According to the report, total polysilicon capacity this year will exceed 385,000 tons – of which 70% is held by a small number of tier-one producers. In fact, these tier-one providers alone are forecast to satisfy all polysilicon demand under the NPD Solarbuzz most-likely end-market scenario for the next few years.
Unless end-market demand provides a strong upside surprise to expected polysilicon requirements, many of the 57 tier-two and tier-three producers are likely to exit the industry within the next 18 months, NPD Solarbuzz predicts. Indeed, even a few of the less-experienced tier-one makers may not survive over the next couple of years.
Average polysilicon prices are forecast to start to stabilize in 2013 at around $21/kg, as the remaining players rationalize utilization rates in line with end-market requirements while ensuring that selling prices remain above their cash costs.
‘If China's Ministry of Commerce decides to impose anti-dumping and countervailing duties on polysilicon imports, prices are likely to increase,’ notes Annis. ‘However, this will only help a limited number of local Chinese polysilicon producers. It will hurt not only foreign producers, but also many Chinese wafer, cell and module makers.
‘Also, it will not help to resolve the polysilicon oversupply issue and could restrict end-market growth due to higher prices,’ Annis adds.
In addition to import duties, any increase in polysilicon prices will likely be limited by first tier supply sufficiency and end-market demand for the next couple of years, according to the report. However, tier-one polysilicon producers continue to plan for longer term PV involvement, where low-cost structures, economies of scale and continuously improving productivity are expected to yield benefits as shipment volumes grow.

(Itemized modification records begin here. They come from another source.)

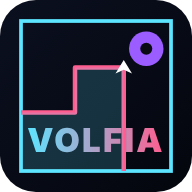
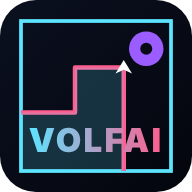
Oyunun adı VOLFIA'dan VOLFAI'ye değiştirildi
Logo, başlık, bölüm adları, manifest, service worker önbellek anahtarı,
localStorage anahtarı, ikonlar ve belgeler güncellendi.

Claude-Session: https://claude.ai/code/session_016EDkwTByfcsteyqkBCqFfk

Changed region(s): [[0.125, 0.6562, 0.5938, 0.8125], [0.625, 0.6562, 0.8438, 0.8125], [0.625, 0.7812, 0.6562, 0.8125]]

diff --git a/js/levels.js b/js/levels.js
@@ -1,4 +1,4 @@
-// VOLFIA - 16 bölüm tanımı ve her bölüm için prosedürel "gezegen" sanatı
+// VOLFAI - 16 bölüm tanımı ve her bölüm için prosedürel "gezegen" sanatı
 // Volfied'de her bölümün kendine özgü arka planı vardır; alan kapattıkça ortaya çıkar.
 
 export function mulberry32(seed) {
@@ -14,7 +14,7 @@ export function mulberry32(seed) {
 
 // Her bölüm: isim, boss tipi, renkler, zorluk parametreleri
 export const LEVELS = [
-  { name: 'VOLFIA YÖRÜNGESİ', boss: 'amoeba',  bossR: 4.5, bossSpeed: 14, smalls: 2, smallSpeed: 10, shoot: 0,    time: 150, blocks: 2, hue: 200, art: 'planet' },
+  { name: 'VOLFAI YÖRÜNGESİ', boss: 'amoeba',  bossR: 4.5, bossSpeed: 14, smalls: 2, smallSpeed: 10, shoot: 0,    time: 150, blocks: 2, hue: 200, art: 'planet' },
   { name: 'KIZIL ÇÖL',        boss: 'amoeba',  bossR: 4.5, bossSpeed: 16, smalls: 3, smallSpeed: 12, shoot: 0,    time: 140, blocks: 2, hue: 15,  art: 'desert' },
   { name: 'BUZ KUŞAĞI',       boss: 'crystal', bossR: 5,   bossSpeed: 17, smalls: 3, smallSpeed: 13, shoot: 0,    time: 140, blocks: 3, hue: 190, art: 'ice' },
   { name: 'NEBULA GEÇİDİ',    boss: 'crystal', bossR: 5,   bossSpeed: 18, smalls: 4, smallSpeed: 14, shoot: 0.15, time: 130, blocks: 3, hue: 280, art: 'nebula' },
@@ -29,7 +29,7 @@ export const LEVELS = [
   { name: 'ÇİFT GÜNEŞ',       boss: 'amoeba',  bossR: 7,   bossSpeed: 28, smalls: 8, smallSpeed: 23, shoot: 0.55, time: 105, blocks: 5, hue: 50,  art: 'twinsun' },
   { name: 'KARA DELİK',       boss: 'crystal', bossR: 7,   bossSpeed: 30, smalls: 9, smallSpeed: 24, shoot: 0.6,  time: 105, blocks: 5, hue: 270, art: 'blackhole' },
   { name: 'ANA GEMİ',         boss: 'spiker',  bossR: 7.5, bossSpeed: 31, smalls: 9, smallSpeed: 25, shoot: 0.7,  time: 100, blocks: 5, hue: 0,   art: 'mothership' },
-  { name: 'VOLFIA: EVE DÖNÜŞ', boss: 'amoeba', bossR: 8,   bossSpeed: 33, smalls: 10, smallSpeed: 26, shoot: 0.8, time: 100, blocks: 6, hue: 205, art: 'home' },
+  { name: 'VOLFAI: EVE DÖNÜŞ', boss: 'amoeba', bossR: 8,   bossSpeed: 33, smalls: 10, smallSpeed: 26, shoot: 0.8, time: 100, blocks: 6, hue: 205, art: 'home' },
 ];
 
 export function levelDef(n) {

diff --git a/index.html b/index.html
@@ -7,9 +7,9 @@
   <meta name="mobile-web-app-capable" content="yes">
   <meta name="apple-mobile-web-app-capable" content="yes">
   <meta name="apple-mobile-web-app-status-bar-style" content="black-translucent">
-  <meta name="apple-mobile-web-app-title" content="VOLFIA">
-  <meta name="description" content="VOLFIA - Volfied'in dokunmatik yeniden yapımı. Alanı ele geçir, uzaylıları kuşat!">
-  <title>VOLFIA</title>
+  <meta name="apple-mobile-web-app-title" content="VOLFAI">
+  <meta name="description" content="VOLFAI - Volfied'in dokunmatik yeniden yapımı. Alanı ele geçir, uzaylıları kuşat!">
+  <title>VOLFAI</title>
   <link rel="manifest" href="manifest.webmanifest">
   <link rel="icon" href="icons/icon.svg" type="image/svg+xml">
   <link rel="apple-touch-icon" href="icons/icon-192.png">
@@ -47,7 +47,7 @@
 
   <!-- Ekranlar -->
   <div id="screen-title" class="screen">
-    <div class="logo">VOLFIA</div>
+    <div class="logo">VOLFAI</div>
     <div class="tag">Volfied'in dokunmatik yeniden doğuşu</div>
     <div class="hi">REKOR <span id="title-hi">0</span></div>
     <button id="btn-start" class="big-btn">DOKUN VE BAŞLA</button>
@@ -67,7 +67,7 @@
 
   <div id="screen-intro" class="screen hidden">
     <div class="lvl-no">BÖLÜM <span id="intro-no">1</span></div>
-    <div class="lvl-name" id="intro-name">VOLFIA YÖRÜNGESİ</div>
+    <div class="lvl-name" id="intro-name">VOLFAI YÖRÜNGESİ</div>
     <div class="lvl-sub">HAZIR OL</div>
   </div>
 

diff --git a/js/main.js b/js/main.js
@@ -1,4 +1,4 @@
-// VOLFIA - giriş noktası: döngü, HUD, ekranlar
+// VOLFAI - giriş noktası: döngü, HUD, ekranlar
 import { Game, STATE } from './game.js';
 import { Renderer } from './render.js';
 import { Input } from './input.js';
@@ -11,7 +11,7 @@ const sfx = new Sfx();
 const game = new Game(sfx, storage);
 const renderer = new Renderer($('game'), $('stick'));
 const input = new Input(document.body, $('btn-fire'));
-window.__volfia = { game, input, renderer }; // hata ayıklama / otomatik test
+window.__volfai = { game, input, renderer }; // hata ayıklama / otomatik test
 
 const screens = { title: $('screen-title'), intro: $('screen-intro'), clear: $('screen-clear'), pause: $('screen-pause'), over: $('screen-over') };
 function showScreen(name) { for (const k in screens) screens[k].classList.toggle('hidden', k !== name); }

diff --git a/sw.js b/sw.js
@@ -1,5 +1,5 @@
-// VOLFIA service worker - çevrimdışı oynanabilsin
-const CACHE = 'volfia-v1';
+// VOLFAI service worker - çevrimdışı oynanabilsin
+const CACHE = 'volfai-v1';
 const ASSETS = ['./', './index.html', './css/style.css', './manifest.webmanifest',
   './js/main.js', './js/game.js', './js/grid.js', './js/render.js', './js/input.js', './js/audio.js', './js/levels.js', './js/config.js', './js/storage.js',
   './icons/icon.svg', './icons/icon-192.png', './icons/icon-512.png'];

diff --git a/js/storage.js b/js/storage.js
@@ -1,5 +1,5 @@
-// VOLFIA - yerel kayıt (yüksek skor, ayarlar)
-const KEY = 'volfia.v1';
+// VOLFAI - yerel kayıt (yüksek skor, ayarlar)
+const KEY = 'volfai.v1';
 function load() { try { return JSON.parse(localStorage.getItem(KEY)) || {}; } catch (e) { return {}; } }
 function save(d) { try { localStorage.setItem(KEY, JSON.stringify(d)); } catch (e) { /* özel mod */ } }
 export const storage = {

diff --git a/js/input.js b/js/input.js
@@ -1,4 +1,4 @@
-// VOLFIA - dokunmatik "yüzen joystick" + klavye
+// VOLFAI - dokunmatik "yüzen joystick" + klavye
 // Parmağı ekranın herhangi bir yerine koy, sürükle: baskın eksen yönü belirler.
 // Çapa parmağı takip eder (floating stick) → yön değişimi anında hissedilir.
 export const DIR = { NONE: 0, UP: 1, DOWN: 2, LEFT: 3, RIGHT: 4 };

diff --git a/js/game.js b/js/game.js
@@ -1,4 +1,4 @@
-// VOLFIA - oyun durumu ve güncelleme mantığı
+// VOLFAI - oyun durumu ve güncelleme mantığı
 import { GRID_W, GRID_H, CELL, CLEAR_PERCENT, BASE_PLAYER_SPEED, SPEED_BOOST_MULT, FUSE_SPEED_RATIO, LIVES_START, POWERUPS, SCORE } from './config.js';
 import { Grid } from './grid.js';
 import { levelDef, mulberry32 } from './levels.js';

diff --git a/js/audio.js b/js/audio.js
@@ -1,4 +1,4 @@
-// VOLFIA - WebAudio ile sentezlenmiş retro sesler (harici dosya yok)
+// VOLFAI - WebAudio ile sentezlenmiş retro sesler (harici dosya yok)
 export class Sfx {
   constructor() { this.ctx = null; this.muted = false; this.master = null; }
   init() {

diff --git a/js/grid.js b/js/grid.js
@@ -1,4 +1,4 @@
-// VOLFIA - ızgara ve alan ele geçirme mantığı (saf, DOM bağımsız)
+// VOLFAI - ızgara ve alan ele geçirme mantığı (saf, DOM bağımsız)
 import { GRID_W, GRID_H, CELL } from './config.js';
 
 export class Grid {

diff --git a/js/render.js b/js/render.js
@@ -1,4 +1,4 @@
-// VOLFIA - çizim katmanı
+// VOLFAI - çizim katmanı
 import { GRID_W, GRID_H, CELL, POWERUPS } from './config.js';
 import { drawLevelArt } from './levels.js';
 import { DIR_VEC } from './input.js';

diff --git a/js/config.js b/js/config.js
@@ -1,4 +1,4 @@
-// VOLFIA - oyun sabitleri
+// VOLFAI - oyun sabitleri
 export const GRID_W = 80;      // hücre (yatay)
 export const GRID_H = 120;     // hücre (dikey)
 

diff --git a/docs/ARASTIRMA.md b/docs/ARASTIRMA.md
@@ -1,6 +1,6 @@
 # Volfied Araştırma Notları
 
-VOLFIA, Taito'nun 1989 tarihli arcade oyunu **Volfied**'in (Qix'in devamı) mobil / dokunmatik
+VOLFAI, Taito'nun 1989 tarihli arcade oyunu **Volfied**'in (Qix'in devamı) mobil / dokunmatik
 yeniden yapımıdır. Aşağıdaki notlar oyunun tasarımına temel olan kaynak bilgilerdir.
 
 ## Orijinal oyun (Volfied, Taito 1989)
@@ -29,9 +29,9 @@ yeniden yapımıdır. Aşağıdaki notlar oyunun tasarımına temel olan kaynak 
 - Portlar: PC Engine, Mega Drive (Ultimate Qix), Amiga, Atari ST, **MS-DOS (Empire Interactive)**,
   FM Towns, PlayStation (Qix Neo), Taito Legends, Arcade Archives (2024).
 
-## VOLFIA'da modernleştirme kararları
+## VOLFAI'da modernleştirme kararları
 
-| Orijinal | VOLFIA |
+| Orijinal | VOLFAI |
 |---|---|
 | Joystick + "çiz" düğmesi | Yüzen sanal joystick: parmağını herhangi bir yere koy, sürükle. Boş alana girince otomatik çizilir. |
 | Yön tuşlarıyla köşe dönme | Joystick'in ikinci ekseni "köşe yardımı" olarak kullanılır. |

Meanwhile, Germany-based Bernreuter Research also recently weighed in on the status of the polysilicon market. The company predicts that after a massive market shakeout that will see the disappearance of nearly 40 manufacturers, the industry will slowly recover from oversupply by 2014.
By 2015, the solar sector could ‘already see the harbingers’ of a polysilicon shortage once again, the report adds.

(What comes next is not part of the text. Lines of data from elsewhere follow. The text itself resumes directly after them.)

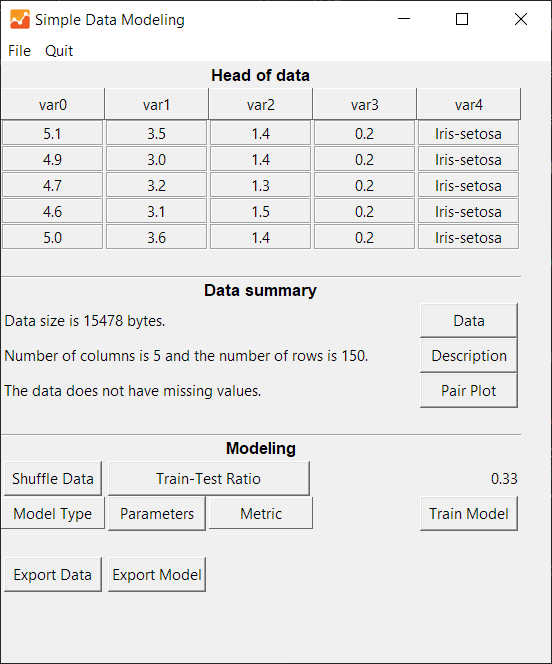
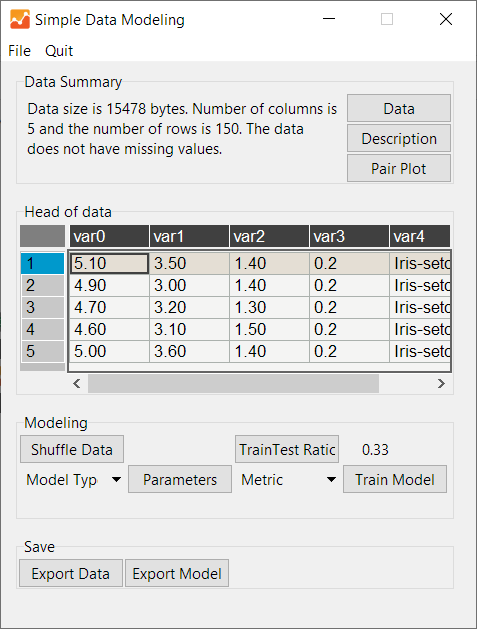
Better usage of tkinter.ttk

diff --git a/main.py b/main.py
@@ -4,7 +4,9 @@ from tkinter import *
 from tkinter import filedialog
 from tkinter.messagebox import showinfo, showerror
 import tkinter.ttk as ttk
-from tkinter.ttk import Progressbar, Separator, LabelFrame
+from tkinter.ttk import (
+    Button, Label, Menubutton, Progressbar, Separator, LabelFrame
+)
 
 # sklearn imports
 import sklearn
@@ -42,7 +44,6 @@ __version__ = "0.0.1"
 
 """
     TODO
-    - fix handeling of tuples as model parameters (see eg. for NNs)
     - support for categorical data: use scikit ColumnTransfromer!
     - more models
     - real progressbars
@@ -171,18 +172,18 @@ class MainWindow(Frame):
         )
         Button(model_frame, text="Shuffle Data", width=12, command=self.shuffle_data) \
                .grid(row=0, column=0, columnspan=1)
-        Button(model_frame, text="Train-Test Ratio", width=24, command=self.set_traintest) \
-               .grid(row=0, column=1, columnspan=2)
+        Button(model_frame, text="TrainTest Ratio", width=12, command=self.set_traintest) \
+               .grid(row=0, column=2, columnspan=1)
         Label(model_frame, textvariable=self.train_test_ratio_str) \
                .grid(row=0, column=3, columnspan=1, sticky="E")
 
         # model selection
-        self.model_btn = Menubutton(model_frame, text="Model Type", width=12, relief='raised')
+        self.model_btn = Menubutton(model_frame, text="Model Type", width=9)
         self.set_model(self.model_btn)
         self.model_btn.grid(row=1, column=0, columnspan=1)
         Button(model_frame, text="Parameters", width=12, command=self.set_model_parameters) \
                .grid(row=1, column=1, columnspan=1)
-        self.metric_btn = Menubutton(model_frame, text="Metric", width=12, relief='raised')
+        self.metric_btn = Menubutton(model_frame, text="Metric", width=9)
         self.set_metric(self.metric_btn)
         self.metric_btn.grid(row=1, column=2, columnspan=1)
 
@@ -490,29 +491,32 @@ class MainWindow(Frame):
         class popupWindow(object):
             def __init__(self, master):
                 top = self.top = Toplevel(master)
-                top.title("")
+                top.title("Parameters")
                 top.attributes("-topmost", True)
-                width = str(27 * (len(model_dict) + 2))
-                top.geometry("350x" + width)
+                width = str(25 * (len(model_dict) + 4))
+                top.geometry("300x" + width)
                 top.grid()
                 top.resizable(0, 0)
-                Label(top, text='Parameters of ' + model_name) \
-                    .grid(row=0, column=0, columnspan=2)
+
+                frame = LabelFrame(top, text=model_name, relief=RIDGE, width=260)
+                frame.grid(row=0, column=0, columnspan=2, sticky="EWNS", padx=15, pady=15)
 
                 self.values = list()
                 line = 1
                 for k, v in model_dict.items():
-                    Label(top, text=k).grid(row=line, column=0, columnspan=1, sticky='W')
-                    e = Entry(top)
+                    Label(frame, text=k, width=20) \
+                        .grid(row=line, column=0, columnspan=1, sticky='W')
+                    e = Entry(frame, width=10)
                     e.insert(END, str(v))
-                    e.grid(row=line, column=1, columnspan=1)
+                    e.grid(row=line, column=1, columnspan=1, sticky='E')
                     self.values.append(e)
                     line += 1
 
-                Button(top, text='  Help  ', command=self.help) \
-                    .grid(row=line+2, column=0, columnspan=1, sticky='W')
-                Button(top, text='   Ok   ', command=self.cleanup) \
-                    .grid(row=line+2, column=1, columnspan=1, sticky='E')
+                Label(frame, text="").grid(row=line+2, column=0)
+                Button(frame, text='  Help  ', command=self.help) \
+                    .grid(row=line+3, column=0, columnspan=1, sticky='W')
+                Button(frame, text='   Ok   ', command=self.cleanup) \
+                    .grid(row=line+3, column=1, columnspan=1, sticky='E')
                 top.bind('<Return>', self.cleanup)
             def cleanup(self, event=None):
                 for i, k in enumerate(model_dict.keys()):
@@ -622,7 +626,8 @@ class MainWindow(Frame):
                 top.attributes("-topmost", True)
                 top.geometry('550x220')
                 top.title('Data Description')
-                self.table = pt = Table(top, dataframe=data)
+                self.table = pt = Table(top, dataframe=data, editable=False,
+                                        enable_menus=False)
                 pt.show()
                 return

Bernreuter Research notes that its demand forecasts for solar polysilicon are more aggressive than those of many other analysts. ‘Several indicators we investigated point to new PV system installations of up to 37.5 gigawatts in 2012,’ says Johannes Bernreuter, head of Bernreuter Research and author of the report.
Bernreuter examined 72 analyst forecasts for global PV installations from 2008 through 2011 and found that the forecast average remained more than 30% below the actual results.
The company also assessed the progress of 10 polysilicon production methods, including the standard Siemens process. Although most of the new approaches will not make it into commercial production, monosilane-based technologies show promise as serious rivals to the established Siemens process, Bernreuter Research says. Another alternative – upgraded metallurgical-grade silicon – still needs to prove its value proposition.
‘The sweet spot of sufficient silicon quality at low cost is very small,’ Bernreuter notes.